Guy Van Leemput: Thin coils of porcelain are modelled piece by piece with a wooden stick on a balloon. I start at the bottom of the bowl and slowly work toward the top edge. Sometimes I draw the pattern I want to follow on the balloon, sometimes I work purely intuitively. When the balloon is removed, I have a wafer-thin bowl in my hands. This bowl is fired upside down on a support made from unfired clay, thus allowing the processes of gravity and melting to act out their parts during the firing and influence the final pot. The high firing temperature of 2336°F (1280°C) is needed for strength and translucency of the porcelain. Wood firing creates a beautiful white bowl with a sparkling, subtle pattern of glaze from ash deposits formed during the firing.
Being a mathematician was a big help in designing my method for firing very thin, translucent bowls. The heart dictates the form, the head makes the decisions. Each result shows me who I am; more knowledge allows for yet a deeper discovery. It’s always exciting to open the kiln. When a work has become what I hoped for and I gently take the bowl into my hands, I feel such deep happiness and am truly moved. That is the real reason for me to make these bowls. It is my hope that others may feel the same emotion.
CM: What do you see as the current trends in ceramics and where do you see yourself in the field?
GVL: I’m glad there’s been more focus on ceramics lately, both for the craft of the potter and for the unique pieces of the studio ceramic artist. Nevertheless, I am convinced that there is much more potential. I hope that the increased appreciation that some of the pioneers of ceramics will allow many artists to persevere in following their own path.
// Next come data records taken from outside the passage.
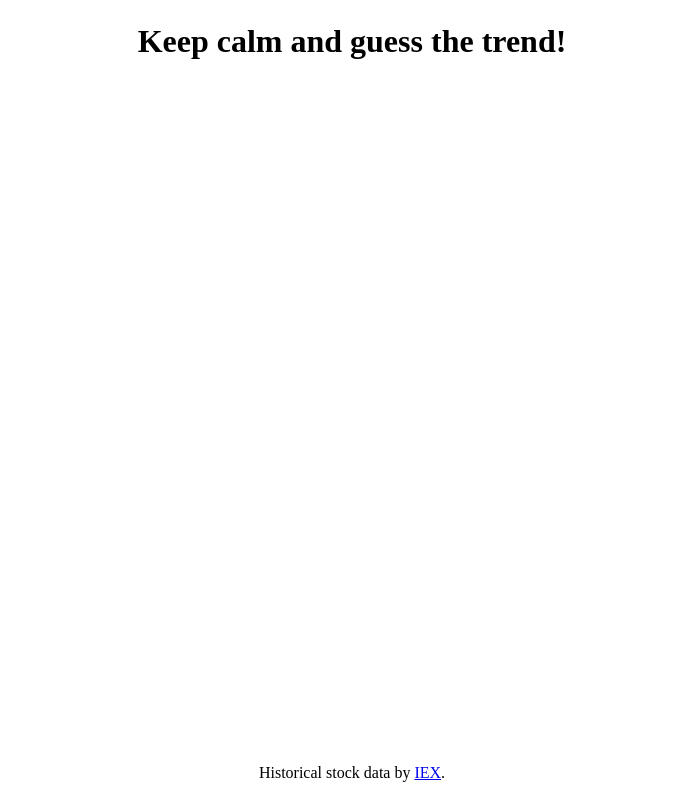
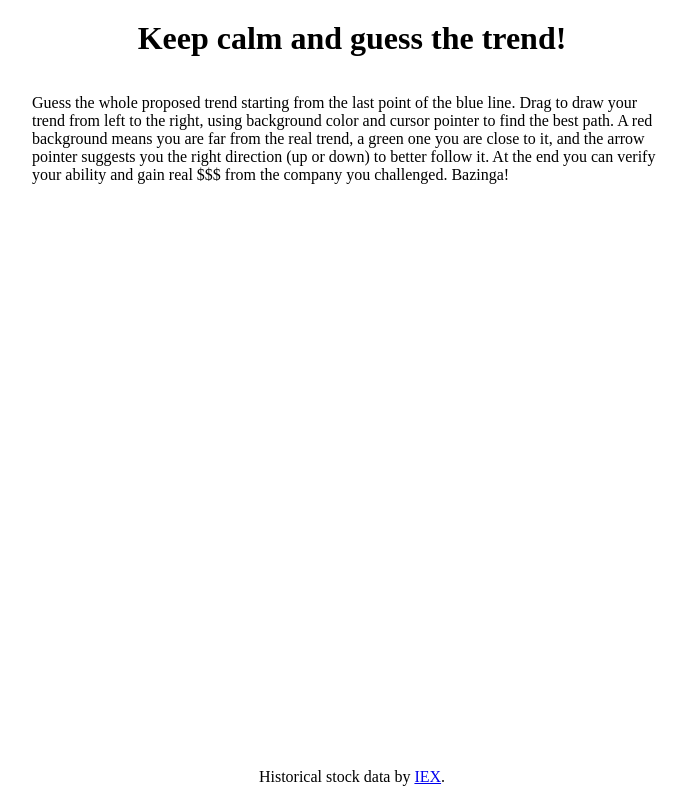
Before and after one commit to jenkin/line-chart-drawer, a website built with webpack: page src/index.html in a window 1280 px wide. Shown: the whole page, without its empty margins (288-973 px from the left). Built offline with nearby package versions, Linux system fonts and the light colour scheme; no server answers.

Commit message:
Add description

```diff
--- a/src/index.html
+++ b/src/index.html
@@ -8,7 +8,14 @@
 </head>
 <body>
     <div class="container">
-        <h1>Keep calm and guess the trend!</h1>
+        <h1 id="title-container">Keep calm and guess the trend!</h1>
+        <p id="description-container">
+            Guess the whole proposed trend starting from the last point of the blue line.
+            Drag to draw your trend from left to the right, using background color and cursor pointer to find the best path.
+            A red background means you are far from the real trend, a green one you are close to it, and
+            the arrow pointer suggests you the right direction (up or down) to better follow it.
+            At the end you can verify your ability and gain real $$$ from the company you challenged. Bazinga!
+        </p>
         <div id="chart-container"></div>
         <h2 id="score-container">&nbsp;</h2>
         <p>Historical stock data by <a href="https://iextrading.com/" target="_blank">IEX</a>.</p>
--- a/src/index.js
+++ b/src/index.js
@@ -115,7 +115,7 @@ d3
                         .map(d => realTrendData[d3.bisector(d => d[0]).right(realTrendData, d[0])][1] - d[1])
                         .reduce((m, n) => m + n ** 2, 0) / userTrendData.length) / height;
 
-                    d3.select("#score-container").text(`You earned ${Math.floor(s(sqm))} dollars from ${symbol.name}!`);
+                    d3.select("#score-container").text(`You earned $${Math.floor(s(sqm))} from ${symbol.name}!`);
                 }
 
                 function dragstarted() {
--- a/src/index.scss
+++ b/src/index.scss
@@ -13,6 +13,10 @@ body {
     flex-direction: column;
     justify-content: center;
     align-items: center;
+}
+
+#description-container {
+    width: 50%;
 }
 
 #chart-container {
```
Also changed, not shown: build/index.bundle.js, build/index.html, 2 other files.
It is my conviction that in this way you can find your deepest self and really contribute to that beautiful world of ceramics.